**WORK TASK:** Give the entries again exactly, without pictures.

**EXCERPTED RECORDS:**

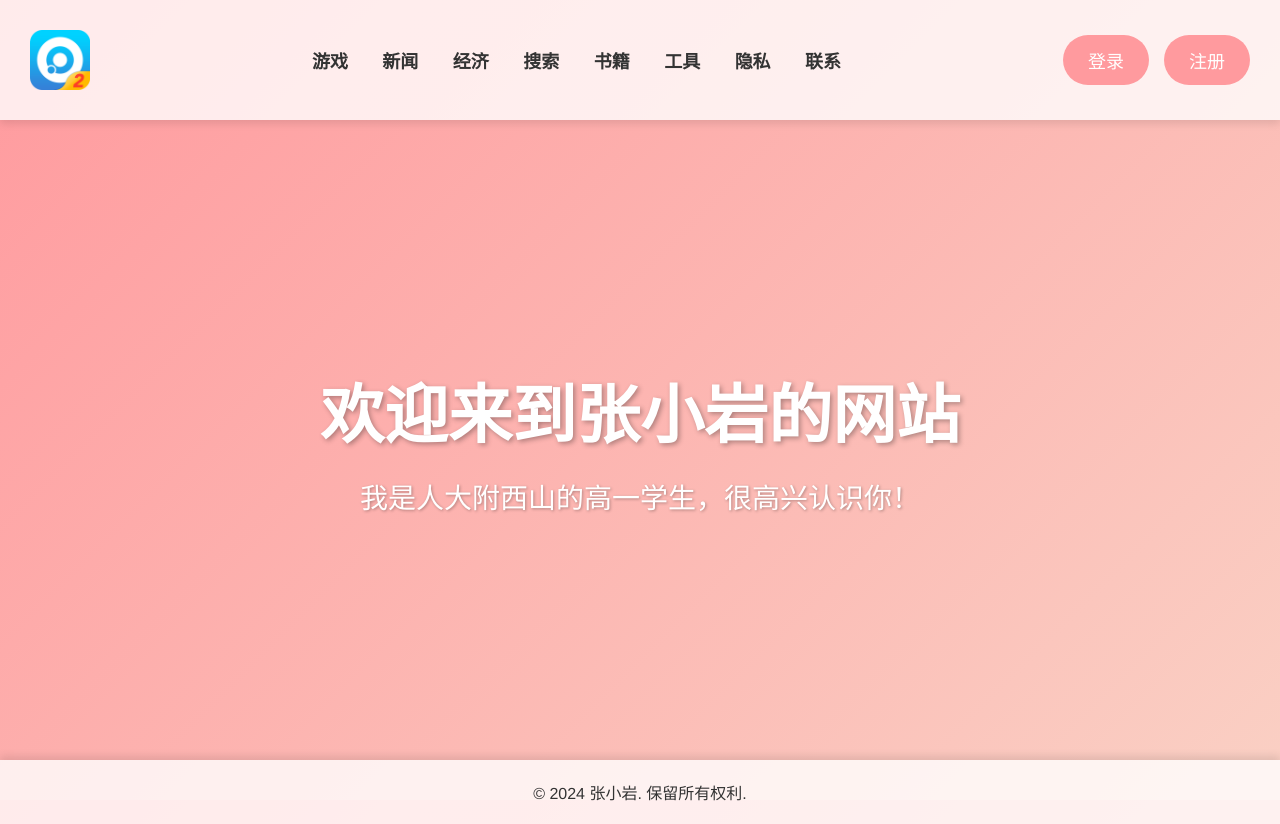
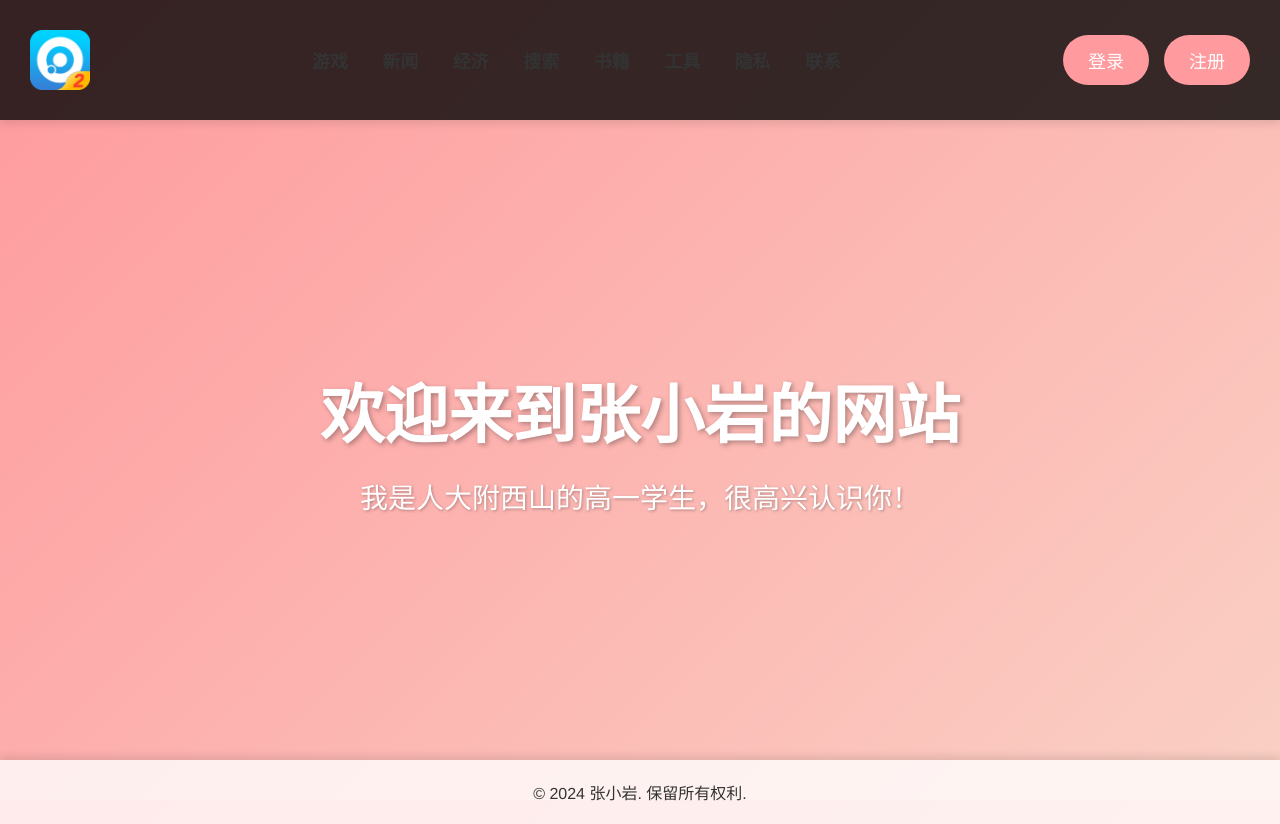
Before and after one commit to sskeysskey/xiaoyan, a plain HTML site: page index.html in a window 1280 px wide. Drawn offline with Linux system fonts and the light colour scheme.

Commit message:
change background to dark

```diff
--- a/css/index_style.css
+++ b/css/index_style.css
@@ -21,7 +21,7 @@ header {
     justify-content: space-between;
     align-items: center;
     padding: 20px;
-    background-color: rgba(255, 255, 255, 0.8);
+    background-color: rgba(4, 4, 4, 0.8);
     box-shadow: 0 4px 8px rgba(0, 0, 0, 0.1);
 }
 
```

**YOUR SOLUTION:**
Before and after one commit to sskeysskey/xiaoyan, a plain HTML site: page index.html in a window 1280 px wide. Drawn offline with Linux system fonts and the light colour scheme.

Commit message:
change background to dark

```diff
--- a/css/index_style.css
+++ b/css/index_style.css
@@ -21,7 +21,7 @@ header {
     justify-content: space-between;
     align-items: center;
     padding: 20px;
-    background-color: rgba(255, 255, 255, 0.8);
+    background-color: rgba(4, 4, 4, 0.8);
     box-shadow: 0 4px 8px rgba(0, 0, 0, 0.1);
 }
 
```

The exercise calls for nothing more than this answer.